Belle is home from school today. I sent her in yesterday, despite her protests that she was definitely going to be sick or faint at any moment, and when she got home she did seem actually unwell. She went to bed at 7.30pm, rosy-cheeked and whimpering, and was asleep before 9pm – practically unheard of for Belle, who normally likes to sit up in bed crafting small items out of coloured paper until at least ten o’clock.
This morning then, I was prepared for her to milk her feverish state as much as possible, and so when she came into my room at about half past seven, forcing out a cough and doing her best ‘look how sick I am’ face, I relented, and sent her back to bed.* Now though, seemingly having made a partial recovery, she is sat in bed quietly making friendship bracelets and reading her library books. She is being very quiet indeed, hoping I think that I will forget she is there and not make her go into school at lunchtime.
Canvassing opinion this morning on Twitter and Facebook, it seems that there are several rather distinct schools of thought. Some parents are happy for sick kids to snuggle up in front of the TV under a duvet when they’re off school. Others, like me, are more in the ‘cruel to be kind’ camp, believing that if a child is ill enough to stay home from school they should be in bed, being as bored as possible. Boyfriend, who is slightly more extreme in his views, would just send her in with a plastic bowl and a packet of Tunes, but I’m a little bit too soft for this – partly just because I’m lazy, and partly because I don’t want to be That Mum – the one who sends a child in with their leg falling off just so she can get some peace and quiet at home.
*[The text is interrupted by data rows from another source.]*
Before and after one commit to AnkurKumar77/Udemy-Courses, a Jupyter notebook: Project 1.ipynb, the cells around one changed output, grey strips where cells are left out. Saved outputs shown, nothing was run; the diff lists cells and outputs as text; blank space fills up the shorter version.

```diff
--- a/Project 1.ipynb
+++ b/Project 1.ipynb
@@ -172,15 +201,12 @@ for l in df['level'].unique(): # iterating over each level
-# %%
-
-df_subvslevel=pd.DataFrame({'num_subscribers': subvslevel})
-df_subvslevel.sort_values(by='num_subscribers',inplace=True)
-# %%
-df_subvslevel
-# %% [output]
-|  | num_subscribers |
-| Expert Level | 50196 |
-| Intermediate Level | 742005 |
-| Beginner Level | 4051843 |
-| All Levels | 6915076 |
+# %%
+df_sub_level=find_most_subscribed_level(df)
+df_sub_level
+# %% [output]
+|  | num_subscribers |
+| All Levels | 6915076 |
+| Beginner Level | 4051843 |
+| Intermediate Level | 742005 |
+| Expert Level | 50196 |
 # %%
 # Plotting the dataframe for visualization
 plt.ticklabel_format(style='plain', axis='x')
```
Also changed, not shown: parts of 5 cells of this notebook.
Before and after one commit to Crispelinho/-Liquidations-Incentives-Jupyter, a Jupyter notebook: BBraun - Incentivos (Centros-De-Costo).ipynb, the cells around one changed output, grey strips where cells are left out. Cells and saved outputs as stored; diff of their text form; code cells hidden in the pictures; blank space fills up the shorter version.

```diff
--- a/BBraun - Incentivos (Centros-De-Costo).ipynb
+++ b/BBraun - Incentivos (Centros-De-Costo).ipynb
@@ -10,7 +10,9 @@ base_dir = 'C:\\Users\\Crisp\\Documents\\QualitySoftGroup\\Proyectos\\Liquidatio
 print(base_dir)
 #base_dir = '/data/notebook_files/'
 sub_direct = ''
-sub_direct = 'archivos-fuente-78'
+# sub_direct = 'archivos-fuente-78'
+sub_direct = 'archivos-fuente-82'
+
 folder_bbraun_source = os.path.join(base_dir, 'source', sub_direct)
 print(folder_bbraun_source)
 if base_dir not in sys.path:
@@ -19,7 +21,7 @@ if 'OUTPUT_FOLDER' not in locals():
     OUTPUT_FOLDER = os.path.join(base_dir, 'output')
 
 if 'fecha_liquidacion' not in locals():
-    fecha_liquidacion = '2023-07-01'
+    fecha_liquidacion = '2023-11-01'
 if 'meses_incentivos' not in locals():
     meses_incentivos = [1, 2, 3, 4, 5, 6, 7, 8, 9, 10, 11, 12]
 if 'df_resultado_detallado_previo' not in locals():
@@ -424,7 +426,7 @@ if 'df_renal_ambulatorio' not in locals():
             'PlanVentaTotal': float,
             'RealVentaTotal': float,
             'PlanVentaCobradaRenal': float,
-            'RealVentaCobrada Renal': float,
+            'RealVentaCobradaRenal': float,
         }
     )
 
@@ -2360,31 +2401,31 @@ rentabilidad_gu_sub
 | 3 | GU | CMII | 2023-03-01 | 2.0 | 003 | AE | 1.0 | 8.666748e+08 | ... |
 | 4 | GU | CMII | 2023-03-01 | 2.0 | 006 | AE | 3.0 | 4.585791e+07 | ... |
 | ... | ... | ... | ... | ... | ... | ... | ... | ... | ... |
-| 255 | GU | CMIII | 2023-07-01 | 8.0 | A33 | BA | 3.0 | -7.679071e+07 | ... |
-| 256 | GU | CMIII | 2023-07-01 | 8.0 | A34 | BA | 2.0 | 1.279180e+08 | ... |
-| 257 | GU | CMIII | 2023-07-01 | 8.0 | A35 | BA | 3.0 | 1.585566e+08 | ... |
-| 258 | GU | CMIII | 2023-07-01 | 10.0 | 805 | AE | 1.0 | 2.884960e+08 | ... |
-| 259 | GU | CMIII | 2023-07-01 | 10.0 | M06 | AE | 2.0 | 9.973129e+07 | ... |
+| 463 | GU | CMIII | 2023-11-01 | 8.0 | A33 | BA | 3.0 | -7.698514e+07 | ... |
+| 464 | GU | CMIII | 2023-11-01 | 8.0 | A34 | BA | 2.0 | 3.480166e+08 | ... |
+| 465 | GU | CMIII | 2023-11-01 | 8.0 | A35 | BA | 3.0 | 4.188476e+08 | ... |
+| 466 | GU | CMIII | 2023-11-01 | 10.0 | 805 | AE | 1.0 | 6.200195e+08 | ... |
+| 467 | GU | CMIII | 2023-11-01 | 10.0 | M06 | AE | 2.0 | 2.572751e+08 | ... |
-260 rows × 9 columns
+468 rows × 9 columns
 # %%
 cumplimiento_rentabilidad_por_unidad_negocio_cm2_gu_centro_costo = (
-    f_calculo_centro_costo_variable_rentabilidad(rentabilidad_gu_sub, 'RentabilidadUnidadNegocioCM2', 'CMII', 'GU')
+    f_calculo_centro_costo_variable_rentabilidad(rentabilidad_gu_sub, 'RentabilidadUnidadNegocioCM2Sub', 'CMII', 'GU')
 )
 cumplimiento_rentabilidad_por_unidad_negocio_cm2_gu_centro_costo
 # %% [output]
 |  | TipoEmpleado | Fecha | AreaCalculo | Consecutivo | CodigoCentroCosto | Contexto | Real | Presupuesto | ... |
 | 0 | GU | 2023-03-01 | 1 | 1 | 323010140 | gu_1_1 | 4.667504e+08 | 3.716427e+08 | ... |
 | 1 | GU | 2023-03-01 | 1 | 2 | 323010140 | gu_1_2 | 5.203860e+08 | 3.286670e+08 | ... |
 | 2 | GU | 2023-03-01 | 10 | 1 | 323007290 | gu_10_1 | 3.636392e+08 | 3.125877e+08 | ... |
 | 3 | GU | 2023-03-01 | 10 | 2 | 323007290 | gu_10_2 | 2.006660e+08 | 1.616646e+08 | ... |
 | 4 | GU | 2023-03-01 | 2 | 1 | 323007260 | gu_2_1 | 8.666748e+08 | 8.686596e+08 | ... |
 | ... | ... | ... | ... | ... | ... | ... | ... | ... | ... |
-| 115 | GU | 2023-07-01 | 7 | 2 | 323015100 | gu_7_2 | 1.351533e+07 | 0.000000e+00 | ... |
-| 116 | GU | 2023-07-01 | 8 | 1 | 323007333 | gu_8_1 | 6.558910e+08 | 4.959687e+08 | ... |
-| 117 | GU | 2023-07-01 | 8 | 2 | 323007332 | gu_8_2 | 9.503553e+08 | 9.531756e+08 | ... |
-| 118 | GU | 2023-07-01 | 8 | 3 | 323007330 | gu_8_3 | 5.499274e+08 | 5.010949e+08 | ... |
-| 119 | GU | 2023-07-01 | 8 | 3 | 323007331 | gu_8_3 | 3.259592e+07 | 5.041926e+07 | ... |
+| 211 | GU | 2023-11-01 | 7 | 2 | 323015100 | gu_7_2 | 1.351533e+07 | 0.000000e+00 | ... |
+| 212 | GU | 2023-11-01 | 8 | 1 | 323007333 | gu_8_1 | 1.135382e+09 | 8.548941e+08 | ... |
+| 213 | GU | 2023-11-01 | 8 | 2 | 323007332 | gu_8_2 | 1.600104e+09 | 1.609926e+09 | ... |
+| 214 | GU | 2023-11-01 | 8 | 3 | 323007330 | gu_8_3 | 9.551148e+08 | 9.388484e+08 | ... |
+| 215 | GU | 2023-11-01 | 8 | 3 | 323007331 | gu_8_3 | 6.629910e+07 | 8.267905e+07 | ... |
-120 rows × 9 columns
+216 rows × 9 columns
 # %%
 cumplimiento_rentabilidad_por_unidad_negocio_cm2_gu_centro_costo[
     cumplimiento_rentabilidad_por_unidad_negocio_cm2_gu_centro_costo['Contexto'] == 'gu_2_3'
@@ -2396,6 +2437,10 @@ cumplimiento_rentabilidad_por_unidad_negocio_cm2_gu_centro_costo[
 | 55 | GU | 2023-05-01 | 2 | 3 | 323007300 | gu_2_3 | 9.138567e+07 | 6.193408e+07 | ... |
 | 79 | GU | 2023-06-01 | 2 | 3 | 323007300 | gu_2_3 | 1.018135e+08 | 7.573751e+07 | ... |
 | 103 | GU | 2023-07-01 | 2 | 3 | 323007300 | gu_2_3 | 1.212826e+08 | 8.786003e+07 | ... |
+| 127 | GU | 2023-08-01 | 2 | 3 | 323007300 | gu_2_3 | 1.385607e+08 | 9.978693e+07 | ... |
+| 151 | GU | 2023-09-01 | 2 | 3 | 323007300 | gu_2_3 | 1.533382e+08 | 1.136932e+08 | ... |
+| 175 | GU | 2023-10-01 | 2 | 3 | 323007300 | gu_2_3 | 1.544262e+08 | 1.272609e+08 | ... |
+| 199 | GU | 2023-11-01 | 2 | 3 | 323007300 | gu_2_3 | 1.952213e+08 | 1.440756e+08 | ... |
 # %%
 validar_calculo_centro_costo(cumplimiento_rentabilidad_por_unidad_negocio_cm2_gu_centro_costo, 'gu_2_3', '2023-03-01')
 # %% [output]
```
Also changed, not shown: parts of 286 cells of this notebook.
I’ve probably been influenced as well by own experiences as a child. My Mum, and I’m sure she would be the first to admit this, has never been a fan of tough love. At the first sign of a quivering lip she’d have you on the sofa watching Richard & Judy. Sneeze in her presence and you’d be whisked off to the doctors, have been told to drink plenty of fluids, and be in the chemist buying a sugar-free lollipop before you could get your hanky out. I was off school a lot as a child, and have fond memories of being sat under a duvet with a bowl of tomato soup sprinkled with grated cheese.
That’s the problem though isn’t it? I don’t especially want Belle to think fondly of her time off school, otherwise where is the incentive for her to get better? By making a day off as dull as possible, the hope is that her bout of ‘feeling sick’ will be over as quickly as possible. What do you reckon – is this mean or just practical for a working mum?
Before finishing this, I thought I should go up and check on her. In desperation she has finished her maths homework and is learning her spellings. “How are you feeling?” I ask her.
“Fine,” she says, without thinking, and quickly corrects herself. “Well not fine of course. I feel a bit better, just not 100%”
Sounds like she is on the mend to me. It’s amazing what a good dose of boredom can do.